-- Opening Marker --

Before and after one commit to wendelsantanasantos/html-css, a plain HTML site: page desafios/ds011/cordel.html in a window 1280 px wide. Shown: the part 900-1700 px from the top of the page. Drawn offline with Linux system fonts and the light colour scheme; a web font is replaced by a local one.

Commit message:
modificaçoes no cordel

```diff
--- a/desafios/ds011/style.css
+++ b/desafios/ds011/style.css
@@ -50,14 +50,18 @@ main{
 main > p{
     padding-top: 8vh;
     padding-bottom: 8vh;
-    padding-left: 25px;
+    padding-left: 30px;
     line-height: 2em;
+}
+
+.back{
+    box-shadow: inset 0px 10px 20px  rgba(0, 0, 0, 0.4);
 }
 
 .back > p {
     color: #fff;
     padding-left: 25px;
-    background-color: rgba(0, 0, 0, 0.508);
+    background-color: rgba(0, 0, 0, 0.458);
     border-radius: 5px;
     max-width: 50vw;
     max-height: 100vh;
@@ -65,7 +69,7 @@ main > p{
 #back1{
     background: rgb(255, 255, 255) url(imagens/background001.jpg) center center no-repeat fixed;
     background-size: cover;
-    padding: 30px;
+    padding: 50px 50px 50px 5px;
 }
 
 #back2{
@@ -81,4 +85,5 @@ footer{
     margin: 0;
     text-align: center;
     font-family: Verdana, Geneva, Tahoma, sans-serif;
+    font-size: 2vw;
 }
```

-- Closing Marker --

*TO DO:*
Wherever the string "padding" appears in a line above, copy that line.

*EXERCISE RESPONSE:*
     padding-top: 8vh;
     padding-bottom: 8vh;
-    padding-left: 25px;
+    padding-left: 30px;
     padding-left: 25px;
-    padding: 30px;
+    padding: 50px 50px 50px 5px;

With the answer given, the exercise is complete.